Sorry for not getting into this sooner-
Lets take a step back for a second, and ask a couple of questions, my thoughts are provided.
1) What is the goal we want to achieve?
- Provide a first iteration of a geographical search entity to SOLR
- Bring an external popular plugin, in out of the cold into ASF and SOLR, helps solr users out, increases developers from 1 to many.
2) What is the level of commitment, and road map of spatial solutions in lucene and solr?
- The primary goal of SOLR is as a text search engine, not GIS search, there are other and better ways to do that
without reinventing the wheel and shoe horn-ing it into lucene.
(e.g. persistent doc id mappings that can be referenced outside of lucene, so things like postGis and other tools can be used)
- We can never fully solve everyone's needs at once, lets start with what we have, and iterate upon it.
- I'm happy for any improvements as long as they keep to two goals A. don't make it stupid B. don't make it complex.
3) Raw Math through trie data structures, Spatial ids geo hash, Tier Id's Cartesian tiers, which one?

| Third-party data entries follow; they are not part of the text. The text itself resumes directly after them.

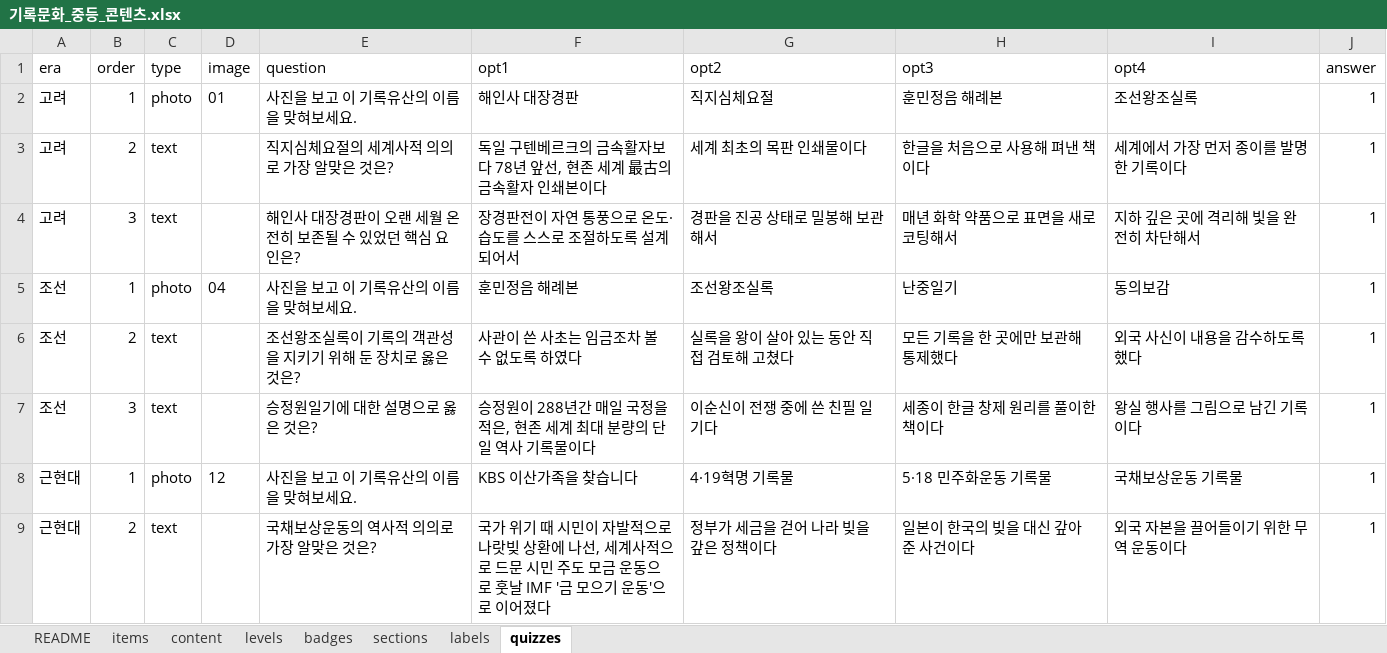
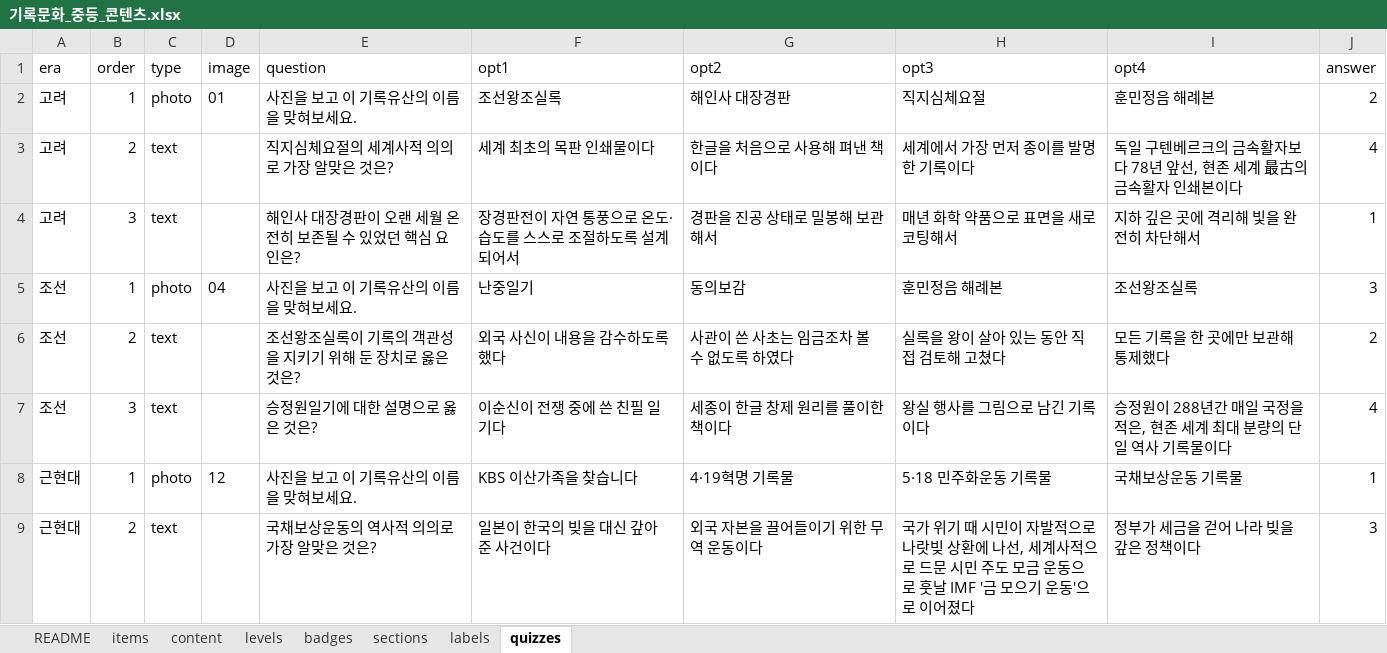
Before and after one commit to jeongyenolgong/save-the-record-mid, an Excel workbook: content/기록문화_중등_콘텐츠.xlsx, sheet quizzes, drawn as a sheet; only a part is shown; values as stored, in another font and other column widths than the file's, no borders; the diff covers the shown part only; the diff names each change by its address in the sheet, - before the commit and + after, or states it on an @@ line.

```diff
--- a/content/기록문화_중등_콘텐츠.xlsx (sheet quizzes)
+++ b/content/기록문화_중등_콘텐츠.xlsx (sheet quizzes)
-F2 (opt1): 해인사 대장경판
+F2 (opt1): 조선왕조실록
-G2 (opt2): 직지심체요절
+G2 (opt2): 해인사 대장경판
-H2 (opt3): 훈민정음 해례본
+H2 (opt3): 직지심체요절
-I2 (opt4): 조선왕조실록
+I2 (opt4): 훈민정음 해례본
-J2 (answer): 1
+J2 (answer): 2
-F3 (opt1): 독일 구텐베르크의 금속활자보다 78년 앞선, 현존 세계 最古의 금속활자 인쇄본이다
+F3 (opt1): 세계 최초의 목판 인쇄물이다
-G3 (opt2): 세계 최초의 목판 인쇄물이다
+G3 (opt2): 한글을 처음으로 사용해 펴낸 책이다
-H3 (opt3): 한글을 처음으로 사용해 펴낸 책이다
+H3 (opt3): 세계에서 가장 먼저 종이를 발명한 기록이다
-I3 (opt4): 세계에서 가장 먼저 종이를 발명한 기록이다
+I3 (opt4): 독일 구텐베르크의 금속활자보다 78년 앞선, 현존 세계 最古의 금속활자 인쇄본이다
-J3 (answer): 1
+J3 (answer): 4
-F5 (opt1): 훈민정음 해례본
+F5 (opt1): 난중일기
-G5 (opt2): 조선왕조실록
+G5 (opt2): 동의보감
-H5 (opt3): 난중일기
+H5 (opt3): 훈민정음 해례본
-I5 (opt4): 동의보감
+I5 (opt4): 조선왕조실록
-J5 (answer): 1
+J5 (answer): 3
-F6 (opt1): 사관이 쓴 사초는 임금조차 볼 수 없도록 하였다
+F6 (opt1): 외국 사신이 내용을 감수하도록 했다
-G6 (opt2): 실록을 왕이 살아 있는 동안 직접 검토해 고쳤다
+G6 (opt2): 사관이 쓴 사초는 임금조차 볼 수 없도록 하였다
-H6 (opt3): 모든 기록을 한 곳에만 보관해 통제했다
+H6 (opt3): 실록을 왕이 살아 있는 동안 직접 검토해 고쳤다
-I6 (opt4): 외국 사신이 내용을 감수하도록 했다
+I6 (opt4): 모든 기록을 한 곳에만 보관해 통제했다
-J6 (answer): 1
+J6 (answer): 2
-F7 (opt1): 승정원이 288년간 매일 국정을 적은, 현존 세계 최대 분량의 단일 역사 기록물이다
+F7 (opt1): 이순신이 전쟁 중에 쓴 친필 일기다
-G7 (opt2): 이순신이 전쟁 중에 쓴 친필 일기다
+G7 (opt2): 세종이 한글 창제 원리를 풀이한 책이다
-H7 (opt3): 세종이 한글 창제 원리를 풀이한 책이다
+H7 (opt3): 왕실 행사를 그림으로 남긴 기록이다
-I7 (opt4): 왕실 행사를 그림으로 남긴 기록이다
+I7 (opt4): 승정원이 288년간 매일 국정을 적은, 현존 세계 최대 분량의 단일 역사 기록물이다
-J7 (answer): 1
+J7 (answer): 4
-F9 (opt1): 국가 위기 때 시민이 자발적으로 나랏빚 상환에 나선, 세계사적으로 드문 시민 주도 모금 운동으로 훗날 IMF '금 모으기 운동'으로 이어졌다
+F9 (opt1): 일본이 한국의 빚을 대신 갚아 준 사건이다
-G9 (opt2): 정부가 세금을 걷어 나라 빚을 갚은 정책이다
+G9 (opt2): 외국 자본을 끌어들이기 위한 무역 운동이다
-H9 (opt3): 일본이 한국의 빚을 대신 갚아 준 사건이다
+H9 (opt3): 국가 위기 때 시민이 자발적으로 나랏빚 상환에 나선, 세계사적으로 드문 시민 주도 모금 운동으로 훗날 IMF '금 모으기 운동'으로 이어졌다
-I9 (opt4): 외국 자본을 끌어들이기 위한 무역 운동이다
+I9 (opt4): 정부가 세금을 걷어 나라 빚을 갚은 정책이다
-J9 (answer): 1
+J9 (answer): 3
```
Also changed, not shown: 3 added rows and 5 edited cells elsewhere in this sheet, 2 other files.
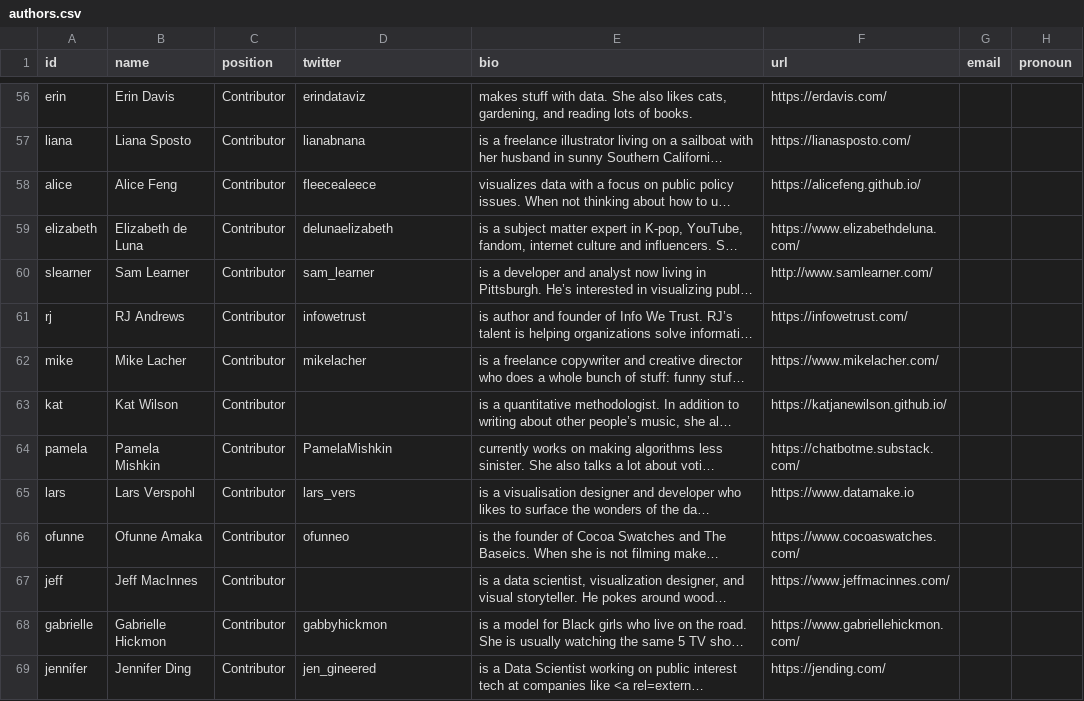
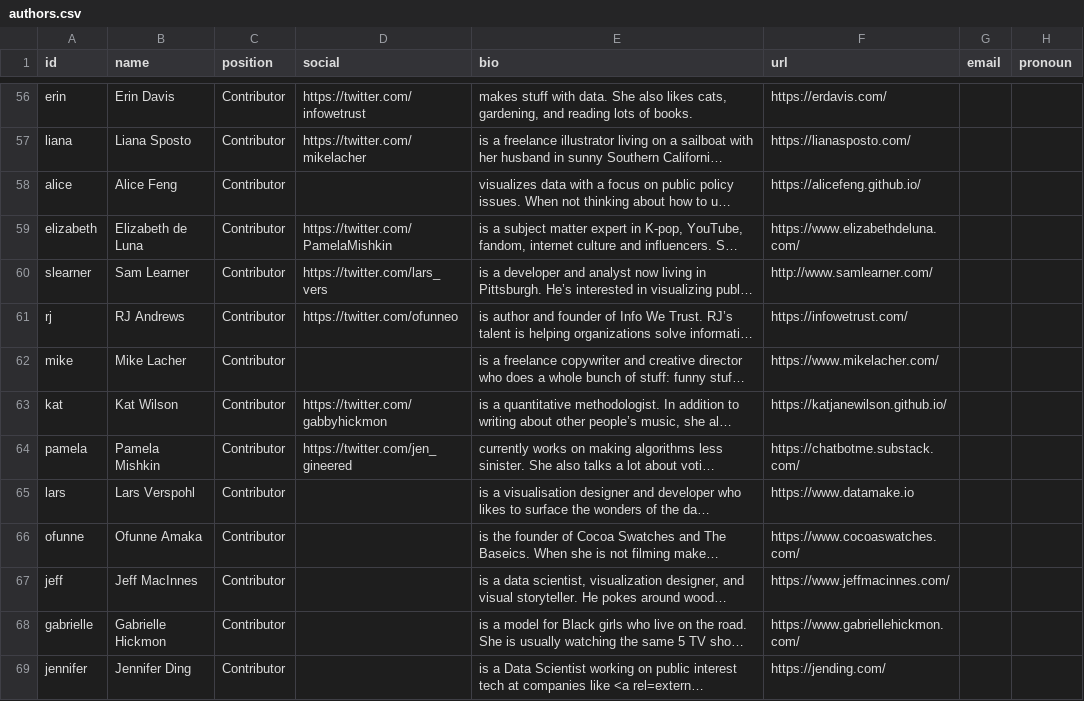
Before and after one commit to the-pudding/website, a CSV file: src/data/authors.csv, drawn as a sheet; only a part is shown, gaps mark what is left out; long unchanged cells end in …; the diff covers the shown part only; the diff names each change by its address in the sheet, - before the commit and + after, or states it on an @@ line.

Commit message:
twitter to socials

```diff
--- a/src/data/authors.csv
+++ b/src/data/authors.csv
-D1: twitter
+D1: social
-D56 (social): erindataviz
+D56 (social): https://twitter.com/infowetrust
-D57 (social): lianabnana
+D57 (social): https://twitter.com/mikelacher
-D58 (social): fleecealeece
+D58 (social): (empty)
-D59 (social): delunaelizabeth
+D59 (social): https://twitter.com/PamelaMishkin
-D60 (social): sam_learner
+D60 (social): https://twitter.com/lars_vers
-D61 (social): infowetrust
+D61 (social): https://twitter.com/ofunneo
-D62 (social): mikelacher
+D62 (social): (empty)
-D63 (social): (empty)
+D63 (social): https://twitter.com/gabbyhickmon
-D64 (social): PamelaMishkin
+D64 (social): https://twitter.com/jen_gineered
-D65 (social): lars_vers
+D65 (social): (empty)
-D66 (social): ofunneo
+D66 (social): (empty)
-D68 (social): gabbyhickmon
+D68 (social): (empty)
-D69 (social): jen_gineered
+D69 (social): (empty)
```
Also changed, not shown: 52 edited cells elsewhere in this file, 2 other files.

- Why not all? Again we can't solve everyone's needs so why not let them have the tools to help themselves.
As for bench marking, I have performed some recently using tdouble precision 0,
~1 Million docs covering the state of NY
Top density was ~300,000 between Manhattan & Brooklyn area.
Returning all results, avg of 100 hits:
Trie Double: 108ms
Cartesian Tier: 12ms
The reason for the difference, is with Trie Ranges, you are doing 2 sets of range filters/ queries.
Cartesian you are doing 1 iteration for maybe 4 to 16 fielded id's.
And maybe switching the _localTier fields from sdouble to tdouble might improve that, I haven't tried, 12ms is something I can live with.
However, the distance calculation is the killer, 300,000 took about 1.8 seconds in a single thread on a 3.2GHz machine.
I was working on some additional features in locallucene, such as poly lines, and convex hulls, which using the Cartesian tierIds
can give some basic quick features such as intersect, contains, and a nifty feature of having sorted id's is nearby results.
Also faceting on tierId's can give you hot spot results.
One final feature, the projection method is a an implementation of IProjector, which allows you to create your own projection
currently I'm using Sinusoidal, but you can do your own, such as say
- Google Mercator (I use a similar quad grid concept, just different projection method)
- Open Map
There's a lot that can be done, but we should stay focused on primary goals, and iterate, iterate iterate.